• **Task to carry out**
If a record holds a picture, drop the picture and return the rest of the record word for word.

• **Input data**

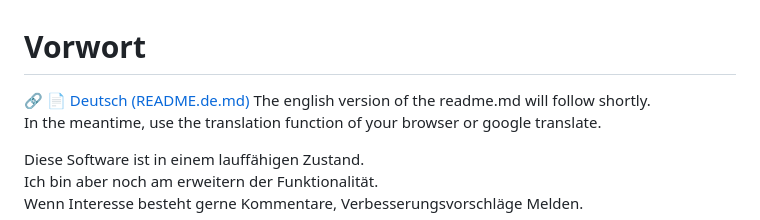
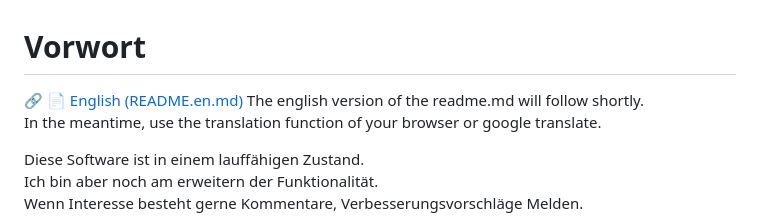
Before and after one commit to BennoPostler/modbus_gateway, a Markdown page: README.md, the part around the change. GitHub-like rendering.

```diff
--- a/README.md
+++ b/README.md
@@ -1,5 +1,5 @@
 # Vorwort
-🔗 [📄 Deutsch (README.de.md)](README.de.md)
+🔗 [📄 English (README.en.md)](README.en.md)
 The english version of the readme.md will follow shortly.
 In the meantime, use the translation function of your browser or google translate.
 
```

• **Response to this task**
Before and after one commit to BennoPostler/modbus_gateway, a Markdown page: README.md, the part around the change. GitHub-like rendering.

```diff
--- a/README.md
+++ b/README.md
@@ -1,5 +1,5 @@
 # Vorwort
-🔗 [📄 Deutsch (README.de.md)](README.de.md)
+🔗 [📄 English (README.en.md)](README.en.md)
 The english version of the readme.md will follow shortly.
 In the meantime, use the translation function of your browser or google translate.
 
```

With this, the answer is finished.